##### Entries shown

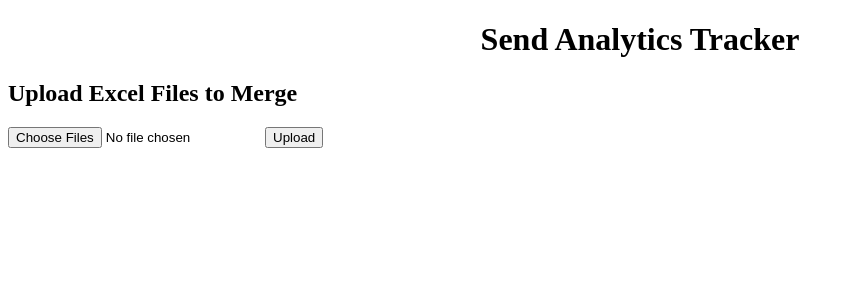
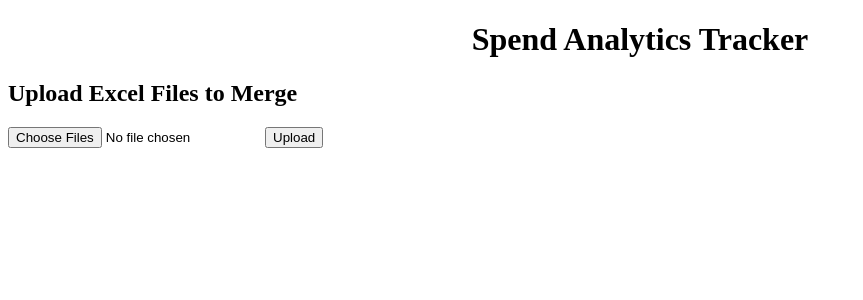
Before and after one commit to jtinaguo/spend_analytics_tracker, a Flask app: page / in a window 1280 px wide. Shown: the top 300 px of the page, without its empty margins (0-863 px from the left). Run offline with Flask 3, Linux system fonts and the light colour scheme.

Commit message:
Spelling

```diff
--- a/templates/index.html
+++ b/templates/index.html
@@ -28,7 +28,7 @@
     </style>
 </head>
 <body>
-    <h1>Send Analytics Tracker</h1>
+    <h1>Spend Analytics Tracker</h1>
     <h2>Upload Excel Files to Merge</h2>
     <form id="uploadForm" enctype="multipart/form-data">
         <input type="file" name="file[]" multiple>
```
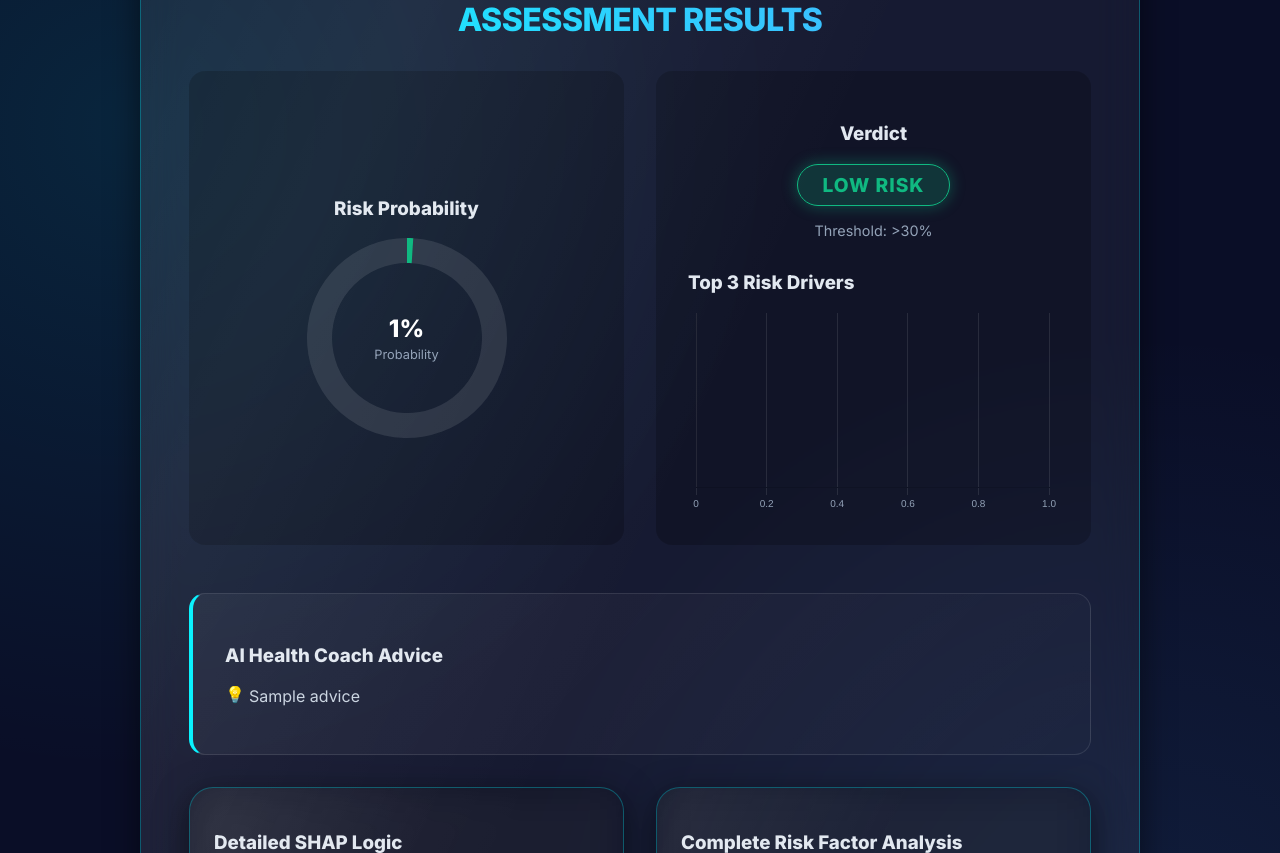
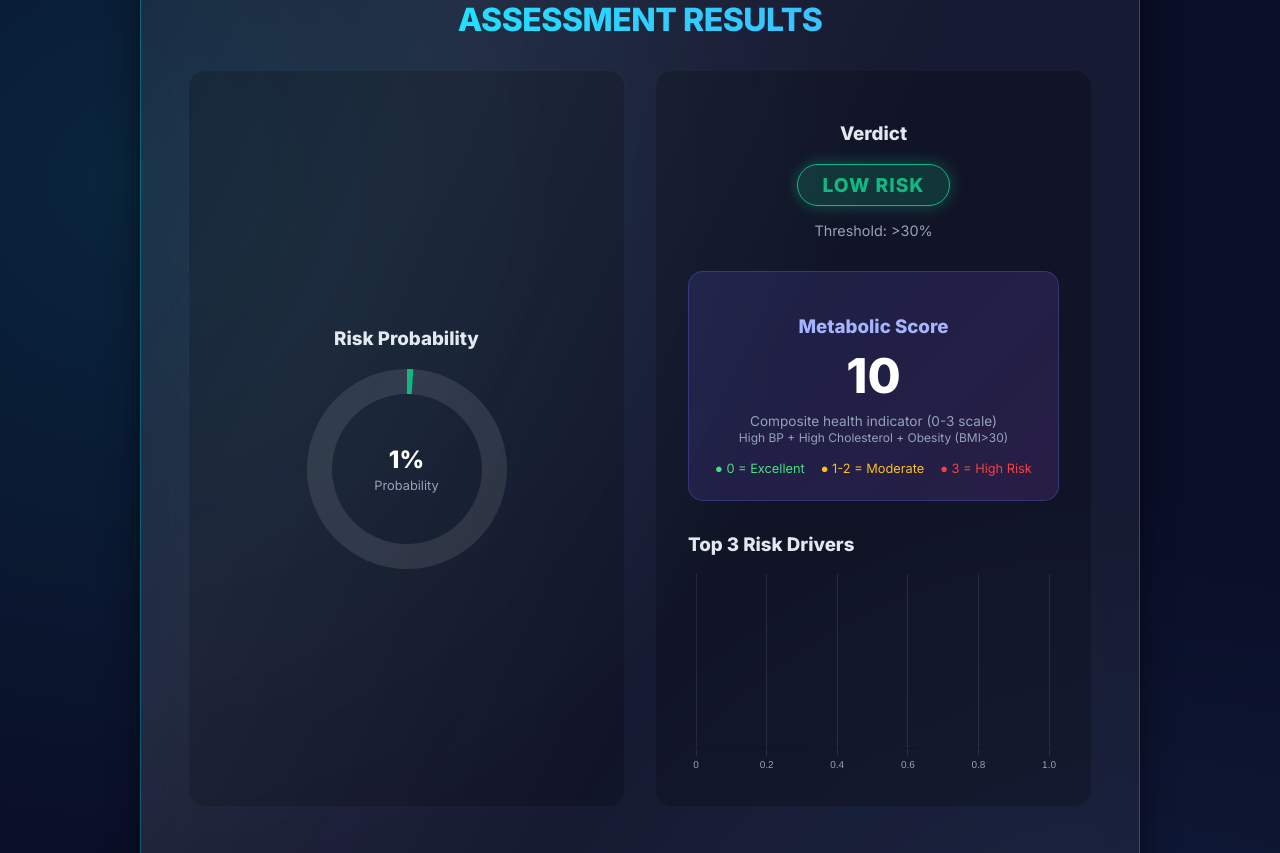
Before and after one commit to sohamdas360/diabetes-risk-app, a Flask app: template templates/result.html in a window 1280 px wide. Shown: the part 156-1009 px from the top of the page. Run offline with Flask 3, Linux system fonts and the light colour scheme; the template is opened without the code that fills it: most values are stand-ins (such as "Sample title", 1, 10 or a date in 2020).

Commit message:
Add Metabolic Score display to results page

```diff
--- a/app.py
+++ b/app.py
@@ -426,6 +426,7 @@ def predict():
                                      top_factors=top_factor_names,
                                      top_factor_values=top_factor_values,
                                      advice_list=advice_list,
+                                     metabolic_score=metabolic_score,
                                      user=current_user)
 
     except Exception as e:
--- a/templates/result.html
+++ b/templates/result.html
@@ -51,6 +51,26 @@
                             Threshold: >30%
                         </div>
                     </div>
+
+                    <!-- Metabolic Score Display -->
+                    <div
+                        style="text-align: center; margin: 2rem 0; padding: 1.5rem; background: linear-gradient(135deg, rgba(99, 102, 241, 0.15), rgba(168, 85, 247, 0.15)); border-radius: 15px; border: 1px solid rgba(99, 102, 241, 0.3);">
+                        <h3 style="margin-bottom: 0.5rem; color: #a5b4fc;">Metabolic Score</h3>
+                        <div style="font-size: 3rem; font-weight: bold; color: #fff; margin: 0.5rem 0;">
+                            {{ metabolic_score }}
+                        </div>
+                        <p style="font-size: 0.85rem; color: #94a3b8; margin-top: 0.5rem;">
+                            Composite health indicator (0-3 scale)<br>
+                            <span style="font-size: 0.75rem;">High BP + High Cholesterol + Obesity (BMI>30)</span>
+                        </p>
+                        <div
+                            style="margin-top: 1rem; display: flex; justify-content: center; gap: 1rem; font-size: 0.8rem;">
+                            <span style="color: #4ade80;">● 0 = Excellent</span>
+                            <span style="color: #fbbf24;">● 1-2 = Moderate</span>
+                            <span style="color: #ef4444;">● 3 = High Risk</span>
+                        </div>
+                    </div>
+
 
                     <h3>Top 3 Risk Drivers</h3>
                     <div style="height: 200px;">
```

##########

Could every record be given again exactly, with its pictures left out?

Before and after one commit to jtinaguo/spend_analytics_tracker, a Flask app: page / in a window 1280 px wide. Shown: the top 300 px of the page, without its empty margins (0-863 px from the left). Run offline with Flask 3, Linux system fonts and the light colour scheme.

Commit message:
Spelling

```diff
--- a/templates/index.html
+++ b/templates/index.html
@@ -28,7 +28,7 @@
     </style>
 </head>
 <body>
-    <h1>Send Analytics Tracker</h1>
+    <h1>Spend Analytics Tracker</h1>
     <h2>Upload Excel Files to Merge</h2>
     <form id="uploadForm" enctype="multipart/form-data">
         <input type="file" name="file[]" multiple>
```
Before and after one commit to sohamdas360/diabetes-risk-app, a Flask app: template templates/result.html in a window 1280 px wide. Shown: the part 156-1009 px from the top of the page. Run offline with Flask 3, Linux system fonts and the light colour scheme; the template is opened without the code that fills it: most values are stand-ins (such as "Sample title", 1, 10 or a date in 2020).

Commit message:
Add Metabolic Score display to results page

```diff
--- a/app.py
+++ b/app.py
@@ -426,6 +426,7 @@ def predict():
                                      top_factors=top_factor_names,
                                      top_factor_values=top_factor_values,
                                      advice_list=advice_list,
+                                     metabolic_score=metabolic_score,
                                      user=current_user)
 
     except Exception as e:
--- a/templates/result.html
+++ b/templates/result.html
@@ -51,6 +51,26 @@
                             Threshold: >30%
                         </div>
                     </div>
+
+                    <!-- Metabolic Score Display -->
+                    <div
+                        style="text-align: center; margin: 2rem 0; padding: 1.5rem; background: linear-gradient(135deg, rgba(99, 102, 241, 0.15), rgba(168, 85, 247, 0.15)); border-radius: 15px; border: 1px solid rgba(99, 102, 241, 0.3);">
+                        <h3 style="margin-bottom: 0.5rem; color: #a5b4fc;">Metabolic Score</h3>
+                        <div style="font-size: 3rem; font-weight: bold; color: #fff; margin: 0.5rem 0;">
+                            {{ metabolic_score }}
+                        </div>
+                        <p style="font-size: 0.85rem; color: #94a3b8; margin-top: 0.5rem;">
+                            Composite health indicator (0-3 scale)<br>
+                            <span style="font-size: 0.75rem;">High BP + High Cholesterol + Obesity (BMI>30)</span>
+                        </p>
+                        <div
+                            style="margin-top: 1rem; display: flex; justify-content: center; gap: 1rem; font-size: 0.8rem;">
+                            <span style="color: #4ade80;">● 0 = Excellent</span>
+                            <span style="color: #fbbf24;">● 1-2 = Moderate</span>
+                            <span style="color: #ef4444;">● 3 = High Risk</span>
+                        </div>
+                    </div>
+
 
                     <h3>Top 3 Risk Drivers</h3>
                     <div style="height: 200px;">
```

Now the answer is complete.